[[ Supplied information open ]]

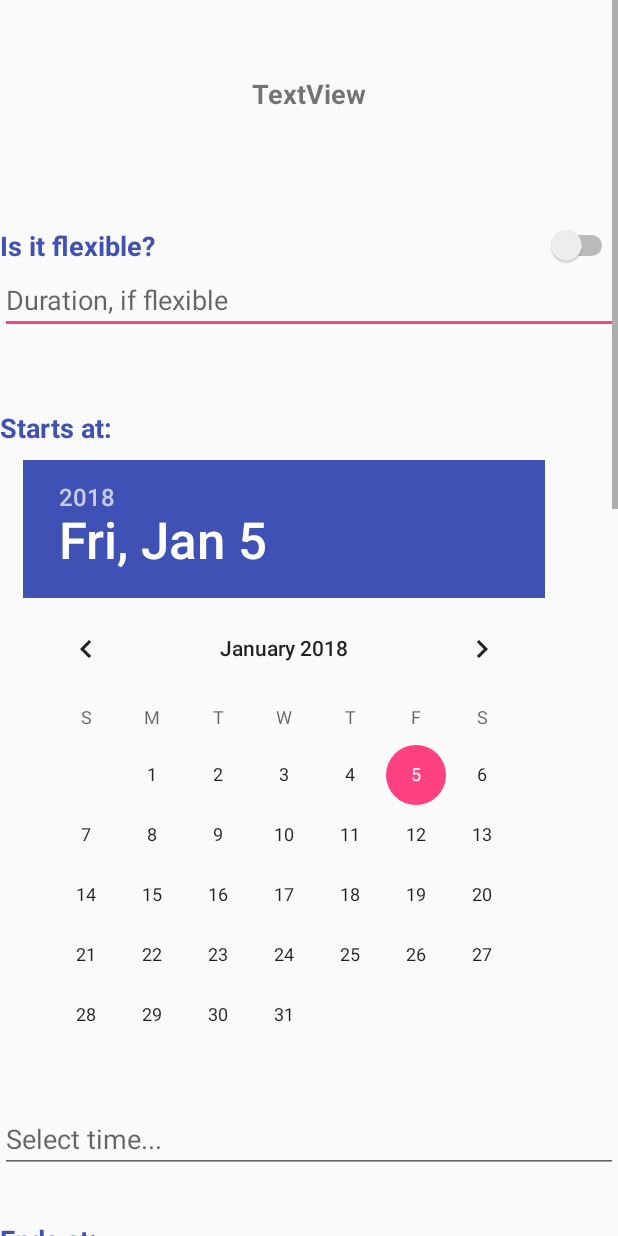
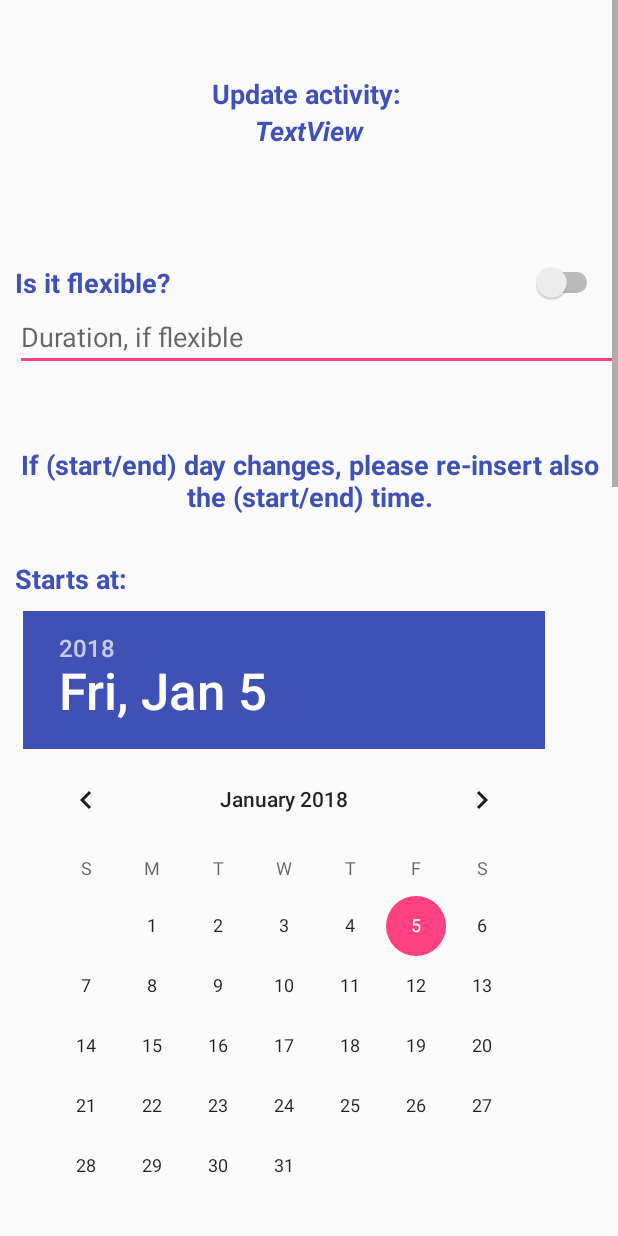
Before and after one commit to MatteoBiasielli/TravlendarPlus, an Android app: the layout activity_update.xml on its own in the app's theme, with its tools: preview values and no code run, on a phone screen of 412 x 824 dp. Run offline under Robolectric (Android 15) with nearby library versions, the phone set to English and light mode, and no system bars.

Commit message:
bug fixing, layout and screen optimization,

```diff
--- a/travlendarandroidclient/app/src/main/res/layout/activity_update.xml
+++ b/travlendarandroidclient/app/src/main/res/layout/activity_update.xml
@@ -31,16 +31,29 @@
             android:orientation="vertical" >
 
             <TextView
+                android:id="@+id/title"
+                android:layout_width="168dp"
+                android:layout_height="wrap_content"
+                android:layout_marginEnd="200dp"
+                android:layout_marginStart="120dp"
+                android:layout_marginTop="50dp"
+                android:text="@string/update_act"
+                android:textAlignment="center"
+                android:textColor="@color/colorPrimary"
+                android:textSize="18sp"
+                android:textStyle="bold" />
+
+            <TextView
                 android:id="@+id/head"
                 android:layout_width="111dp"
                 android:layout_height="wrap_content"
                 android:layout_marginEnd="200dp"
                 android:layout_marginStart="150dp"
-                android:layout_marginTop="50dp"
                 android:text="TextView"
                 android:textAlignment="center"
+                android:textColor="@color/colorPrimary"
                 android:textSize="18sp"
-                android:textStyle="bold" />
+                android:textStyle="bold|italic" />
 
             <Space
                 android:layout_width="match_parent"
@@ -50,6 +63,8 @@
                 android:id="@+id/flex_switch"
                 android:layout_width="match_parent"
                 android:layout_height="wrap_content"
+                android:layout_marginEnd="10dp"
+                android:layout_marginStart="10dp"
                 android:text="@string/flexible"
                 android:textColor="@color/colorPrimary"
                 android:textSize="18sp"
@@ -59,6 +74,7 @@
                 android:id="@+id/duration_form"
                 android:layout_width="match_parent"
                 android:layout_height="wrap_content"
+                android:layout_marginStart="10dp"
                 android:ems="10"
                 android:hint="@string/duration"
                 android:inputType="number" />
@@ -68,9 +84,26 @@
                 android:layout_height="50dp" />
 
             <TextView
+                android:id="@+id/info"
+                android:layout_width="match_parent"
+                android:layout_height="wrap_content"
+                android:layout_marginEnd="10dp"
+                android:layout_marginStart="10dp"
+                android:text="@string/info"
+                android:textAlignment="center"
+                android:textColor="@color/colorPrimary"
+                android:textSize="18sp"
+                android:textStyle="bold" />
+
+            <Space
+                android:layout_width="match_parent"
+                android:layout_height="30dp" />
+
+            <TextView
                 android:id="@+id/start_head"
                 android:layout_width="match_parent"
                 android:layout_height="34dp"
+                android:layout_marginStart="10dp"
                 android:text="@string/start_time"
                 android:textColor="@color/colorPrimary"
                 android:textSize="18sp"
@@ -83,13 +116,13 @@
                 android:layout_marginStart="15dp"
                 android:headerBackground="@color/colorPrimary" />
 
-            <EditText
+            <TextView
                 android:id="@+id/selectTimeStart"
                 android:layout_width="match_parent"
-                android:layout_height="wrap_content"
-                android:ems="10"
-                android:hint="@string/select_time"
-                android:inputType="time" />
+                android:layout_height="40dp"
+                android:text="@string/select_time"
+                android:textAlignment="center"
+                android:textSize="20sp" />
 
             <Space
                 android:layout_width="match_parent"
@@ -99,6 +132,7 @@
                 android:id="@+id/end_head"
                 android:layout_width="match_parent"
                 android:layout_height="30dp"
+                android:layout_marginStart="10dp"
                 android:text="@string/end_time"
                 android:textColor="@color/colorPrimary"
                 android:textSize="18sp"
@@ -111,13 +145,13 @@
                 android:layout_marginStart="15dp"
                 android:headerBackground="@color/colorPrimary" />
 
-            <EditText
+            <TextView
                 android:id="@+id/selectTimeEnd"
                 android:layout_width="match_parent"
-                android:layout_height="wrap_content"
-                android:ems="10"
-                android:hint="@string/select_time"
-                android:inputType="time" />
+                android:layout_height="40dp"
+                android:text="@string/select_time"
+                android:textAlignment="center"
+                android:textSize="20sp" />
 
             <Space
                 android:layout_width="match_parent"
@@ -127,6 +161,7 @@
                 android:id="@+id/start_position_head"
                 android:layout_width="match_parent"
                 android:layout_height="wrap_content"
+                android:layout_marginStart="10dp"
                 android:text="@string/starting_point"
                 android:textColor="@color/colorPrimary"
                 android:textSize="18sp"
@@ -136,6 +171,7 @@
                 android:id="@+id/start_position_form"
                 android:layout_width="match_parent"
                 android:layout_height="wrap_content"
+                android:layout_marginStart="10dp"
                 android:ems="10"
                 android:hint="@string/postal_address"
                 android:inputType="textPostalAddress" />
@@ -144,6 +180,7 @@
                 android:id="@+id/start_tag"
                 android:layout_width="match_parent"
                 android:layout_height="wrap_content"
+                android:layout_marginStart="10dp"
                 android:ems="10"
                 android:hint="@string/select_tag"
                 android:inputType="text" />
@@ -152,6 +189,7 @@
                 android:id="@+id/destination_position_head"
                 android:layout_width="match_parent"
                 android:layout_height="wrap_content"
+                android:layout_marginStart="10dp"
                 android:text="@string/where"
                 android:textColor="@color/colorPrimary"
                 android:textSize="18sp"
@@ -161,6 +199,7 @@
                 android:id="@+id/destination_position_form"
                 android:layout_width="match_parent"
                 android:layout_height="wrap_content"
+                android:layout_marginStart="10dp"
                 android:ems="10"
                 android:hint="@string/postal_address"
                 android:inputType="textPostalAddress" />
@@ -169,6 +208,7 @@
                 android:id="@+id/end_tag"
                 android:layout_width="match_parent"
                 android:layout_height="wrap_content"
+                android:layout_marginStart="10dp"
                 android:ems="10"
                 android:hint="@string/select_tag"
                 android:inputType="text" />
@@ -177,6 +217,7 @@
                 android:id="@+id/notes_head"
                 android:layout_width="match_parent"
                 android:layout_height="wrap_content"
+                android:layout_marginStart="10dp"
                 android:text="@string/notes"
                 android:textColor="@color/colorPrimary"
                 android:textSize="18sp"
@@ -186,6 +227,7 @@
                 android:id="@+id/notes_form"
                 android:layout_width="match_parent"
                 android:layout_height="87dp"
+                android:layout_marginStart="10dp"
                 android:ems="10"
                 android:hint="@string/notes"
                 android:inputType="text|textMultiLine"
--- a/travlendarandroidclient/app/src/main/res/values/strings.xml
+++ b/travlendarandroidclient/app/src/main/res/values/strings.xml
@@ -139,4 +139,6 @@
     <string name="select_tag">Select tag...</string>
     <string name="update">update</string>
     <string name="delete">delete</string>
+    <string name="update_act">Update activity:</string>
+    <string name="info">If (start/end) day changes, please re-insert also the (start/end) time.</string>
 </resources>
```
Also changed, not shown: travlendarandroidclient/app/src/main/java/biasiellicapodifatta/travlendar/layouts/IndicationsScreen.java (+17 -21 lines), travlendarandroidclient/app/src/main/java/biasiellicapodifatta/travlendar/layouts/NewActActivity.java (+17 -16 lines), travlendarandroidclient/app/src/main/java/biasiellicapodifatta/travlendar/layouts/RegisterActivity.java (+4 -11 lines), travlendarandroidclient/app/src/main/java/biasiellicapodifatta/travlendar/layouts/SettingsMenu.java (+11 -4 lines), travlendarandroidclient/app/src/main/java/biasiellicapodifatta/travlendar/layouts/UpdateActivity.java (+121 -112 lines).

[[ Supplied information closed ]]
[[ Supplied information open ]]

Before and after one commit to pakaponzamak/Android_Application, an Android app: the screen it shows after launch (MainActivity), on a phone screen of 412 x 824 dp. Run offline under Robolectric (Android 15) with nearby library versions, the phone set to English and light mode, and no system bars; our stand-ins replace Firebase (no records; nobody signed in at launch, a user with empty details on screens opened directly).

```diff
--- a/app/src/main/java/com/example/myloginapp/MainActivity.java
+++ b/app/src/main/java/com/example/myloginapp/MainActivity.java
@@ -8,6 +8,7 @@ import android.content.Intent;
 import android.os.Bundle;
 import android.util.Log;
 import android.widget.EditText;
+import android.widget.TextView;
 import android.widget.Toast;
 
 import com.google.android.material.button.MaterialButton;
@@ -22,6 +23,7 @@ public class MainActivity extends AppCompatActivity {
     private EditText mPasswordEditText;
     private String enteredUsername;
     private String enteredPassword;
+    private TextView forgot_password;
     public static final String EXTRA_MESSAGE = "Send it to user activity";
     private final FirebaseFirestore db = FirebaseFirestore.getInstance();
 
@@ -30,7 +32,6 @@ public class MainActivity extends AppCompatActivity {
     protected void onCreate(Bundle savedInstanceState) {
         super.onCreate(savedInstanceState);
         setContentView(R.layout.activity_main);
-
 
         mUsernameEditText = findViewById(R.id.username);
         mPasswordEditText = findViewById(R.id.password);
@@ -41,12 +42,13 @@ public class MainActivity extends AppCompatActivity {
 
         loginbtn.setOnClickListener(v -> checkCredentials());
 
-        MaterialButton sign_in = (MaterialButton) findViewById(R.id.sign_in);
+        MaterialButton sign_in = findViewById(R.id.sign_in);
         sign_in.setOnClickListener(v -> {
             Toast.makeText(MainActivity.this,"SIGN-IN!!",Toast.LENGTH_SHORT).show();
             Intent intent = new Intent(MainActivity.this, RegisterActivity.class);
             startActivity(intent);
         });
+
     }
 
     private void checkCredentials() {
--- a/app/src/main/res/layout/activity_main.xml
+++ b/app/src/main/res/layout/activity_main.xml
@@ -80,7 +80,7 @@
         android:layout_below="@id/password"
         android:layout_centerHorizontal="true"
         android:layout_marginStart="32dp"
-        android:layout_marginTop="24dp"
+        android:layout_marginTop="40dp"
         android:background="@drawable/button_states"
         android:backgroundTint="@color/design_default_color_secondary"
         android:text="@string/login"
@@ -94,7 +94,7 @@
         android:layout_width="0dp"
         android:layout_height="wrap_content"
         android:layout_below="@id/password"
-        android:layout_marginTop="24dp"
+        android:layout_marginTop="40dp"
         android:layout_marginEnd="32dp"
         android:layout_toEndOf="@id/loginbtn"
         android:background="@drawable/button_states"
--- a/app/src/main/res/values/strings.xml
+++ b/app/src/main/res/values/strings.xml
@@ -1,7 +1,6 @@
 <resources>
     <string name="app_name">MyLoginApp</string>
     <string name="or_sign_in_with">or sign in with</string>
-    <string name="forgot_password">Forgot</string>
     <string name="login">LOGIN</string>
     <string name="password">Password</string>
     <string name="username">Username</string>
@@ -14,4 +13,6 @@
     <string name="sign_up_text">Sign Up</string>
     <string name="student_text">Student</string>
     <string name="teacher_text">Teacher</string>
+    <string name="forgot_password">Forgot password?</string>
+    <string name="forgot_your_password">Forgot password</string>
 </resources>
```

[[ Supplied information closed ]]

**Assignment:**
Where a line of the data holds "MainActivity", show that line.

**Solution for this exercise:**
Before and after one commit to pakaponzamak/Android_Application, an Android app: the screen it shows after launch (MainActivity), on a phone screen of 412 x 824 dp. Run offline under Robolectric (Android 15) with nearby library versions, the phone set to English and light mode, and no system bars; our stand-ins replace Firebase (no records; nobody signed in at launch, a user with empty details on screens opened directly).
--- a/app/src/main/java/com/example/myloginapp/MainActivity.java
+++ b/app/src/main/java/com/example/myloginapp/MainActivity.java
@@ -22,6 +23,7 @@ public class MainActivity extends AppCompatActivity {
@@ -30,7 +32,6 @@ public class MainActivity extends AppCompatActivity {
@@ -41,12 +42,13 @@ public class MainActivity extends AppCompatActivity {
             Toast.makeText(MainActivity.this,"SIGN-IN!!",Toast.LENGTH_SHORT).show();
             Intent intent = new Intent(MainActivity.this, RegisterActivity.class);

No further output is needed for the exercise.